Meanwhile, the Trump regime is ready to capitalize on their plan to make healthcare for veterans so terrible that they can get away with privatizing VA healthcare, thus ensuring that the cost of nearly two decades of war injuries in Iraq and Afghanistan becomes borne by veterans and their families.
The Department of Veterans Affairs is preparing to shift billions of dollars from government-run veterans’ hospitals to private health care providers, setting the stage for the biggest transformation of the veterans’ medical system in a generation.
Under proposed guidelines, it would be easier for veterans to receive care in privately run hospitals and have the government pay for it. Veterans would also be allowed access to a system of proposed walk-in clinics, which would serve as a bridge between V.A. emergency rooms and private providers, and would require co-pays for treatment.
Veterans’ hospitals, which treat seven million patients annually, have struggled to see patients on time in recent years, hit by a double crush of returning Iraq and Afghanistan veterans and aging Vietnam veterans. A scandal over hidden waiting lists in 2014 sent Congress searching for fixes, and in the years since, Republicans have pushed to send veterans to the private sector, while Democrats have favored increasing the number of doctors in the V.A.
If put into effect, the proposed rules — many of whose details remain unclear as they are negotiated within the Trump administration — would be a win for the once-obscure Concerned Veterans for America, an advocacy group funded by the network founded by the billionaire industrialists Charles G. and David H. Koch, which has long championed increasing the use of private sector health care for veterans.
For individual veterans, private care could mean shorter waits, more choices and fewer requirements for co-pays — and could prove popular. But some health care experts and veterans’ groups say the change, which has no separate source of funding, would redirect money that the current veterans’ health care system — the largest in the nation — uses to provide specialty care.
Critics have also warned that switching vast numbers of veterans to private hospitals would strain care in the private sector and that costs for taxpayers could skyrocket. In addition, they say it could threaten the future of traditional veterans’ hospitals, some of which are already under review for consolidation or closing.

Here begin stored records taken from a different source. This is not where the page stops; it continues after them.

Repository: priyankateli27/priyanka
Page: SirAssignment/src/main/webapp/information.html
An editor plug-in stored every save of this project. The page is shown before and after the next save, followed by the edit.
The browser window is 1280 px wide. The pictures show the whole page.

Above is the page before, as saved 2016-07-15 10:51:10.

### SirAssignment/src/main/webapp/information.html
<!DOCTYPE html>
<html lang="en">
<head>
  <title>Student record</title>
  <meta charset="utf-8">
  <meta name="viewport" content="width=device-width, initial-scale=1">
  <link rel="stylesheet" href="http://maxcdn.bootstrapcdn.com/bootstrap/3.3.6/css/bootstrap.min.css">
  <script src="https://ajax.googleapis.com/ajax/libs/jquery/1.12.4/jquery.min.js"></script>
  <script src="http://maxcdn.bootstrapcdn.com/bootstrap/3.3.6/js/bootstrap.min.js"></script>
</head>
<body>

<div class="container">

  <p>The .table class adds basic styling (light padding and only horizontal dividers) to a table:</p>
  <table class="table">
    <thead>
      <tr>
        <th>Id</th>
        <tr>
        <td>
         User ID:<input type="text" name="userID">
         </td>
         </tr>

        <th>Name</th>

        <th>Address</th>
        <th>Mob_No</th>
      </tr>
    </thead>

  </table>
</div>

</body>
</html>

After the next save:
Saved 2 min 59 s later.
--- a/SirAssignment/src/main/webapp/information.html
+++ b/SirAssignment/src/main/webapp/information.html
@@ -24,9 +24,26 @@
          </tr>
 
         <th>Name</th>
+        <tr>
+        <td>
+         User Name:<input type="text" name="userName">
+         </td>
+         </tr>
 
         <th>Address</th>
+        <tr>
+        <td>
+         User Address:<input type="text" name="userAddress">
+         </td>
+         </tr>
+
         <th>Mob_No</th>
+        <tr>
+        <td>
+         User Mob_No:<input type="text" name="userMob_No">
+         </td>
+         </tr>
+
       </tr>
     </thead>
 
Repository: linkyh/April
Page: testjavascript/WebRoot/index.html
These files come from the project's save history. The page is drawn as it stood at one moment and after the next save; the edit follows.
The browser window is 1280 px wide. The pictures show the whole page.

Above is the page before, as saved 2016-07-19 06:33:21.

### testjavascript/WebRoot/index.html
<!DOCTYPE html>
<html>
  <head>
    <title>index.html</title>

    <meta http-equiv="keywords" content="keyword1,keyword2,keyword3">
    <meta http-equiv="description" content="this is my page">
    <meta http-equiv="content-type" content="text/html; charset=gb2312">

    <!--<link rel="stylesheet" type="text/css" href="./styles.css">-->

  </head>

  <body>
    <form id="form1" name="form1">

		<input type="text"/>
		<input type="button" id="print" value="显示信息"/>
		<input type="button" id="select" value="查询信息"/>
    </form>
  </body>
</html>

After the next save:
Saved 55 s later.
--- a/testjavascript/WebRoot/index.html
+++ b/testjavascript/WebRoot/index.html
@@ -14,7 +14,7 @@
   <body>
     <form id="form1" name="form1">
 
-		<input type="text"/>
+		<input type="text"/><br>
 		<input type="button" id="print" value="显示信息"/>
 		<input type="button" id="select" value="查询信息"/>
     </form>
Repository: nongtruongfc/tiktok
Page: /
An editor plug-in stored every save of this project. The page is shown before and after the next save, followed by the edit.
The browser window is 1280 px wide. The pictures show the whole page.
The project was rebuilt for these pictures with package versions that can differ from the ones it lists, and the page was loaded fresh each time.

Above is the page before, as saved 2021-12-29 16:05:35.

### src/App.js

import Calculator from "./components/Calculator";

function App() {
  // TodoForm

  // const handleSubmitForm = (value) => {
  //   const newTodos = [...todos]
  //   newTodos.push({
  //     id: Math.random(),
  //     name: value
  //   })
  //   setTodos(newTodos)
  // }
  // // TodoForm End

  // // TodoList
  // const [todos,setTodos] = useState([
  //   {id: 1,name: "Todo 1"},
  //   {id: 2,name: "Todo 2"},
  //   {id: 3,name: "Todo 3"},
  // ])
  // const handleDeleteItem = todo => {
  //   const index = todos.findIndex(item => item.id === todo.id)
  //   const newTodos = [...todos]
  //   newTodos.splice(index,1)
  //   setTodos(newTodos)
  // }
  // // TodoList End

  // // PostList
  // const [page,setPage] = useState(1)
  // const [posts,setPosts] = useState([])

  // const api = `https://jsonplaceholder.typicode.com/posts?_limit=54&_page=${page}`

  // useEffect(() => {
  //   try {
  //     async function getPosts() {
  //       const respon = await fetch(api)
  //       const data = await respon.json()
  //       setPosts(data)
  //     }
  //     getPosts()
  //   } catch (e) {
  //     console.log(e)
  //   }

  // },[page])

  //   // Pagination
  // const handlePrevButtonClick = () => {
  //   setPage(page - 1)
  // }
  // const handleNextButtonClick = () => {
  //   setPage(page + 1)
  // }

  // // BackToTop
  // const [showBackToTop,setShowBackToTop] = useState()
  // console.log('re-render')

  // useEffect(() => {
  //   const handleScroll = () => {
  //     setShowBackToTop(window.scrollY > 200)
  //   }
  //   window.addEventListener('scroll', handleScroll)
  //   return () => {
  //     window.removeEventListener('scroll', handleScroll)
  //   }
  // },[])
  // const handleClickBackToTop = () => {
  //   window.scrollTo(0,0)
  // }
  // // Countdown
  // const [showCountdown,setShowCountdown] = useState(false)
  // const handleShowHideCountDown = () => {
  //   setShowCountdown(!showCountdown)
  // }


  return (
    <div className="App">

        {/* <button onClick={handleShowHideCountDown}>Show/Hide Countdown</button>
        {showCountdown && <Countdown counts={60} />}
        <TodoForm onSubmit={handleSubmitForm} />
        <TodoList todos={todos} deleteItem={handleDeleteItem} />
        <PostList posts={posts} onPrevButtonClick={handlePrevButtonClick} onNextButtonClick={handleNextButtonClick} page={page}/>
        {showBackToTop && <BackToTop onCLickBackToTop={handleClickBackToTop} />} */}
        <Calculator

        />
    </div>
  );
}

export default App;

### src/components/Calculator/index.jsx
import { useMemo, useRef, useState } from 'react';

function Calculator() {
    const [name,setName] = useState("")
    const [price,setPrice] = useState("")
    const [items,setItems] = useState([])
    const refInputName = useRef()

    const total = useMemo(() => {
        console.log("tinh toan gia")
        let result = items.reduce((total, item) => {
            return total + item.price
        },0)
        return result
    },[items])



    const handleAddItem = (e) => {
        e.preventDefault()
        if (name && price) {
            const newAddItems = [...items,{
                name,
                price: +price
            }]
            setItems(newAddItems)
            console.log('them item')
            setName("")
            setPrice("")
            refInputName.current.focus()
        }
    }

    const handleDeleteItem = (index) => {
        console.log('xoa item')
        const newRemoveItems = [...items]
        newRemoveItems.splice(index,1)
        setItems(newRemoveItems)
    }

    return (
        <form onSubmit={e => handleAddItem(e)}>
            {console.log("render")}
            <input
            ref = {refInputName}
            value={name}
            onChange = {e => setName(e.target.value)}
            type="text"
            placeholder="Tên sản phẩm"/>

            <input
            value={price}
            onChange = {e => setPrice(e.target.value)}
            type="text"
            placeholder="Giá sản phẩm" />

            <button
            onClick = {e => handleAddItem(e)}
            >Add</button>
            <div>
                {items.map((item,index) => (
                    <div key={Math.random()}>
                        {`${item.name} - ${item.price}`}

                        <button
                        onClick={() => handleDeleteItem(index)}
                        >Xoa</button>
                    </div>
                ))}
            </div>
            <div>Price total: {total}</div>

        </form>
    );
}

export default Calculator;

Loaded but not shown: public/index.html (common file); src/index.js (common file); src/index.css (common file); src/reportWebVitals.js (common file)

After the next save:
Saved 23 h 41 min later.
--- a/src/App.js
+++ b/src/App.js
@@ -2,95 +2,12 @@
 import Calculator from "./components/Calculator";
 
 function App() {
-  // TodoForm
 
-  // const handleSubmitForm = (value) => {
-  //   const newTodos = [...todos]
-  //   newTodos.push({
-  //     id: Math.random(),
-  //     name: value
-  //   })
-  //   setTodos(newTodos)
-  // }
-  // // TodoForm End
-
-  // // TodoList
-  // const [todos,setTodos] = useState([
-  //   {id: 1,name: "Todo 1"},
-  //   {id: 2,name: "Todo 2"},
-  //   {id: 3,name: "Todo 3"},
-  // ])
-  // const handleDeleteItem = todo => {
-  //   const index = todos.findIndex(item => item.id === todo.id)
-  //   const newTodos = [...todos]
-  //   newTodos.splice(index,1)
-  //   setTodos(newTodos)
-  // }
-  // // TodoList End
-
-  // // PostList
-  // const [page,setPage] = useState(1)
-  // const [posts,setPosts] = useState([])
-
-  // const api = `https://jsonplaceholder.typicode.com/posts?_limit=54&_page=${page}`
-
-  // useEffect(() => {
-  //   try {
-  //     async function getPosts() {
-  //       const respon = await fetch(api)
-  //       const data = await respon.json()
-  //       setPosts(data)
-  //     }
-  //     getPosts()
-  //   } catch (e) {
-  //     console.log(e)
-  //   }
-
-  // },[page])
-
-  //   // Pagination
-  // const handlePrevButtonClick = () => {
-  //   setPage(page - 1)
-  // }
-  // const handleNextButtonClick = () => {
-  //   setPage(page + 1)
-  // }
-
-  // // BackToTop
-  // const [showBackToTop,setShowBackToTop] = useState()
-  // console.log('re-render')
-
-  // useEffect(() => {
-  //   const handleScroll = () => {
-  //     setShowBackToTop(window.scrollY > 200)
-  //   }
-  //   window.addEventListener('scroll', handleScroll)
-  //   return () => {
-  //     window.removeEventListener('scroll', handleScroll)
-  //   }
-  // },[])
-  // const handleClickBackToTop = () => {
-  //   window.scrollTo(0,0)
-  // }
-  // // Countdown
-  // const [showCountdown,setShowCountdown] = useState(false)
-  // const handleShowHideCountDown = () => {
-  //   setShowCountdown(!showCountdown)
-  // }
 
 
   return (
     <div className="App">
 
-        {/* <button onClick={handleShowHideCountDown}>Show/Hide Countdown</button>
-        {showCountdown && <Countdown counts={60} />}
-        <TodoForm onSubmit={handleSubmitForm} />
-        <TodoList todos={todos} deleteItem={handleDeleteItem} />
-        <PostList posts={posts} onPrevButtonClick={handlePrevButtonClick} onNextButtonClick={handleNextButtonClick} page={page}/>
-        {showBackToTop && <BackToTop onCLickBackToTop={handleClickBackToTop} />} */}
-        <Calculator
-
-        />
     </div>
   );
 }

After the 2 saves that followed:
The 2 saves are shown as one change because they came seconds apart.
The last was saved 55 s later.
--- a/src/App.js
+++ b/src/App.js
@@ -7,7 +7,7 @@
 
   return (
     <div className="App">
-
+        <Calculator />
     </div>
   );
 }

Considering the catastrophic damage Trump has already done to the nation's hospital system, gutting the nation's VA hospitals would only make things worse. The big winners here are the massive private hospital chains and insurance giants, who will get the money, while America's hospitals get more crowded with fewer medical care professionals.
If you have hundreds of thousands of dollars, American hospital care is second to none. If you don't, and the Trump regime is assuring that tens of millions of us have no affordable access, well, hope you have a wide network of friends for your crowdfunding efforts, otherwise it's into the poorhouse you go...or worse, into the graveyard.